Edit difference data
____

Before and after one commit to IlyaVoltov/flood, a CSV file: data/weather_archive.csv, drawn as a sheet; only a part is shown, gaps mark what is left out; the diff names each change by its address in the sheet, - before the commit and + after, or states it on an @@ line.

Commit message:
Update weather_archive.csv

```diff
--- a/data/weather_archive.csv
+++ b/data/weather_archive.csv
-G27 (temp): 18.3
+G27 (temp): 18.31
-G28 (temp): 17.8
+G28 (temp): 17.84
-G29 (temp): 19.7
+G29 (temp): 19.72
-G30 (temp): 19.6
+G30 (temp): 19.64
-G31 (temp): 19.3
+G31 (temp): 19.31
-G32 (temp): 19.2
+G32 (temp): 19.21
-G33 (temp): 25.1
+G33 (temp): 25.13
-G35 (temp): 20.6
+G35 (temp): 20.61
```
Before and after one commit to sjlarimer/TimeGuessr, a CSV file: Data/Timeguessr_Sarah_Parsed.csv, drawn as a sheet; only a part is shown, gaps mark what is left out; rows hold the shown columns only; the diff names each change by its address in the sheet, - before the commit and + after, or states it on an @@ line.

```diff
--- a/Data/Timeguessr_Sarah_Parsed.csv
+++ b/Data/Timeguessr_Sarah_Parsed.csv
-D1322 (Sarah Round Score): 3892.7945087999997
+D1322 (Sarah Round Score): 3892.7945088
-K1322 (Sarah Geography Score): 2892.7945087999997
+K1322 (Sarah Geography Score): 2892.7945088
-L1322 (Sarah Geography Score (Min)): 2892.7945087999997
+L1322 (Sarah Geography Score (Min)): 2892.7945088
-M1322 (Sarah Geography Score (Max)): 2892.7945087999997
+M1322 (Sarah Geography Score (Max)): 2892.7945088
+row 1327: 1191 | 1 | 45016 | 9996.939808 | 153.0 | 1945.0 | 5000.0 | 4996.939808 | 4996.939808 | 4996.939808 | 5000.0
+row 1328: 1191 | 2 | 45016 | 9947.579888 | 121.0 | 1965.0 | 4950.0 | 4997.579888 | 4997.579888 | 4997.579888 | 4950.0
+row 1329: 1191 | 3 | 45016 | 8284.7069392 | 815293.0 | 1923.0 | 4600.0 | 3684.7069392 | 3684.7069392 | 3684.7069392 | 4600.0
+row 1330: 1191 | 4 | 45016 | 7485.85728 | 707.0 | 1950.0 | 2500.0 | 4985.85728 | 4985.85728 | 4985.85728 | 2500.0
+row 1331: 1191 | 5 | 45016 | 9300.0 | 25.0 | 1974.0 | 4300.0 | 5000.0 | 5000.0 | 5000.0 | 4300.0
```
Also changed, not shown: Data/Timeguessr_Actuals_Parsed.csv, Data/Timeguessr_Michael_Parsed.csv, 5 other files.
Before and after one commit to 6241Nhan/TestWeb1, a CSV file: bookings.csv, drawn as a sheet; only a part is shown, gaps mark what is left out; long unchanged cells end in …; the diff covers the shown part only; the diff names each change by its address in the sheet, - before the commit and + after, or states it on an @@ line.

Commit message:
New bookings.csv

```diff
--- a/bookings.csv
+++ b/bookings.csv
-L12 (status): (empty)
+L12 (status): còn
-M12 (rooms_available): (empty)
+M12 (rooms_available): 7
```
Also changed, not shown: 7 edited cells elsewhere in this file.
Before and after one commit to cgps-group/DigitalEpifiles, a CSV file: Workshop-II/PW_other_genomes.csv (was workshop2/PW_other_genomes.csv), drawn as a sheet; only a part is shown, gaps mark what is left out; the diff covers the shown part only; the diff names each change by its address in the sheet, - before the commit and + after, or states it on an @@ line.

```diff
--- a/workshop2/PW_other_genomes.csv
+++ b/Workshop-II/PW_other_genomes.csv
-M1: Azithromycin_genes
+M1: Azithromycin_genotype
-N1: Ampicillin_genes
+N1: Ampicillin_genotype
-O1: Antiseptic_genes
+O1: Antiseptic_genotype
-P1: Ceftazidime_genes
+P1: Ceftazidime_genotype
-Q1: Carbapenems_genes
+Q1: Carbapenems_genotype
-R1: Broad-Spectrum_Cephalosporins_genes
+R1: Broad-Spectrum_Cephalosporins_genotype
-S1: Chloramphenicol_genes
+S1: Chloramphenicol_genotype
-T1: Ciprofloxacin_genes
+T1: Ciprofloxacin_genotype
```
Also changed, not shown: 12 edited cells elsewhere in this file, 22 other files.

____

Find each line in the records above that contains "empty", and copy it.

• _Response to this task_:
-L12 (status): (empty)
-M12 (rooms_available): (empty)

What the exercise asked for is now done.